Provided records START
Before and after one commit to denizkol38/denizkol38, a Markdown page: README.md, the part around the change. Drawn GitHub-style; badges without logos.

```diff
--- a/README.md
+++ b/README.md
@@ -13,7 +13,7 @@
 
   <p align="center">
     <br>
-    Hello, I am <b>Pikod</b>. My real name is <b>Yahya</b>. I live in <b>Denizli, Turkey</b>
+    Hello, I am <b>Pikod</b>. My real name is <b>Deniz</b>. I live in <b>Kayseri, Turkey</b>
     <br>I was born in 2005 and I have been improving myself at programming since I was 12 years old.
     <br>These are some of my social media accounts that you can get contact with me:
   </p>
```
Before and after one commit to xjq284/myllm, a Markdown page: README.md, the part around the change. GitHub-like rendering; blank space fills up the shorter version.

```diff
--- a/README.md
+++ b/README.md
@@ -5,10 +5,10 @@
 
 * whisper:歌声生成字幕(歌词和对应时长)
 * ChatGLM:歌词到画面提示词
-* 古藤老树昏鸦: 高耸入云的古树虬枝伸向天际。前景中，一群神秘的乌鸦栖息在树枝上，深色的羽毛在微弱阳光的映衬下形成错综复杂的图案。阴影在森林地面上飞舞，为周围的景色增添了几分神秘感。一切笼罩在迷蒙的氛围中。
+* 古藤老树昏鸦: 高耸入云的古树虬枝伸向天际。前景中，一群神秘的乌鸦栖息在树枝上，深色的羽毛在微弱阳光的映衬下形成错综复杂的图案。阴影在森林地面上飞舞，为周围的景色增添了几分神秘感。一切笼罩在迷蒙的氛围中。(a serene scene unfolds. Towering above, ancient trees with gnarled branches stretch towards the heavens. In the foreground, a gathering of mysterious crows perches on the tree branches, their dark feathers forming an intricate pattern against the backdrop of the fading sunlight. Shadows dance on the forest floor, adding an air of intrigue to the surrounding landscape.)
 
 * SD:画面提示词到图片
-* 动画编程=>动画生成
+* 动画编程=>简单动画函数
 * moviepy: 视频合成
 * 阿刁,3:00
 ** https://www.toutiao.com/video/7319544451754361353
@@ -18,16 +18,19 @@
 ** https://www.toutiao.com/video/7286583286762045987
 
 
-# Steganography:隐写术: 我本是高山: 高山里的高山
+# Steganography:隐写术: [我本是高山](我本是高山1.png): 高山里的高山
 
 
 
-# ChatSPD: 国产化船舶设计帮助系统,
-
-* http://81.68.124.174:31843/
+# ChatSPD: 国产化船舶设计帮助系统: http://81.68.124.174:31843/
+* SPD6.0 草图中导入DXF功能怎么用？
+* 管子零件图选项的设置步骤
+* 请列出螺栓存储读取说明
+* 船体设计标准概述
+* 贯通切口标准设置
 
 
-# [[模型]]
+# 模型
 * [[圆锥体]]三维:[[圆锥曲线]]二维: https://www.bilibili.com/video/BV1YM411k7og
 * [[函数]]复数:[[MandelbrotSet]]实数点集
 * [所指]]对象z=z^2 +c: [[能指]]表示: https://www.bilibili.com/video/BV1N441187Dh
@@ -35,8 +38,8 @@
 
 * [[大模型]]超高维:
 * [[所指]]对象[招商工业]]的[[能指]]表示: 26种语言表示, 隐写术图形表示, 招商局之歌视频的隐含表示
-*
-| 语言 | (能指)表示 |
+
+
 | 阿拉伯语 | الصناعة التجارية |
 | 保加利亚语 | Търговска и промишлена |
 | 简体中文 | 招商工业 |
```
Provided records END
Please repeat the records so that each one reads exactly as it does above.

■ **Written reply**
Before and after one commit to denizkol38/denizkol38, a Markdown page: README.md, the part around the change. Drawn GitHub-style; badges without logos.

```diff
--- a/README.md
+++ b/README.md
@@ -13,7 +13,7 @@
 
   <p align="center">
     <br>
-    Hello, I am <b>Pikod</b>. My real name is <b>Yahya</b>. I live in <b>Denizli, Turkey</b>
+    Hello, I am <b>Pikod</b>. My real name is <b>Deniz</b>. I live in <b>Kayseri, Turkey</b>
     <br>I was born in 2005 and I have been improving myself at programming since I was 12 years old.
     <br>These are some of my social media accounts that you can get contact with me:
   </p>
```
Before and after one commit to xjq284/myllm, a Markdown page: README.md, the part around the change. GitHub-like rendering; blank space fills up the shorter version.

```diff
--- a/README.md
+++ b/README.md
@@ -5,10 +5,10 @@
 
 * whisper:歌声生成字幕(歌词和对应时长)
 * ChatGLM:歌词到画面提示词
-* 古藤老树昏鸦: 高耸入云的古树虬枝伸向天际。前景中，一群神秘的乌鸦栖息在树枝上，深色的羽毛在微弱阳光的映衬下形成错综复杂的图案。阴影在森林地面上飞舞，为周围的景色增添了几分神秘感。一切笼罩在迷蒙的氛围中。
+* 古藤老树昏鸦: 高耸入云的古树虬枝伸向天际。前景中，一群神秘的乌鸦栖息在树枝上，深色的羽毛在微弱阳光的映衬下形成错综复杂的图案。阴影在森林地面上飞舞，为周围的景色增添了几分神秘感。一切笼罩在迷蒙的氛围中。(a serene scene unfolds. Towering above, ancient trees with gnarled branches stretch towards the heavens. In the foreground, a gathering of mysterious crows perches on the tree branches, their dark feathers forming an intricate pattern against the backdrop of the fading sunlight. Shadows dance on the forest floor, adding an air of intrigue to the surrounding landscape.)
 
 * SD:画面提示词到图片
-* 动画编程=>动画生成
+* 动画编程=>简单动画函数
 * moviepy: 视频合成
 * 阿刁,3:00
 ** https://www.toutiao.com/video/7319544451754361353
@@ -18,16 +18,19 @@
 ** https://www.toutiao.com/video/7286583286762045987
 
 
-# Steganography:隐写术: 我本是高山: 高山里的高山
+# Steganography:隐写术: [我本是高山](我本是高山1.png): 高山里的高山
 
 
 
-# ChatSPD: 国产化船舶设计帮助系统,
-
-* http://81.68.124.174:31843/
+# ChatSPD: 国产化船舶设计帮助系统: http://81.68.124.174:31843/
+* SPD6.0 草图中导入DXF功能怎么用？
+* 管子零件图选项的设置步骤
+* 请列出螺栓存储读取说明
+* 船体设计标准概述
+* 贯通切口标准设置
 
 
-# [[模型]]
+# 模型
 * [[圆锥体]]三维:[[圆锥曲线]]二维: https://www.bilibili.com/video/BV1YM411k7og
 * [[函数]]复数:[[MandelbrotSet]]实数点集
 * [所指]]对象z=z^2 +c: [[能指]]表示: https://www.bilibili.com/video/BV1N441187Dh
@@ -35,8 +38,8 @@
 
 * [[大模型]]超高维:
 * [[所指]]对象[招商工业]]的[[能指]]表示: 26种语言表示, 隐写术图形表示, 招商局之歌视频的隐含表示
-*
-| 语言 | (能指)表示 |
+
+
 | 阿拉伯语 | الصناعة التجارية |
 | 保加利亚语 | Търговска и промишлена |
 | 简体中文 | 招商工业 |
```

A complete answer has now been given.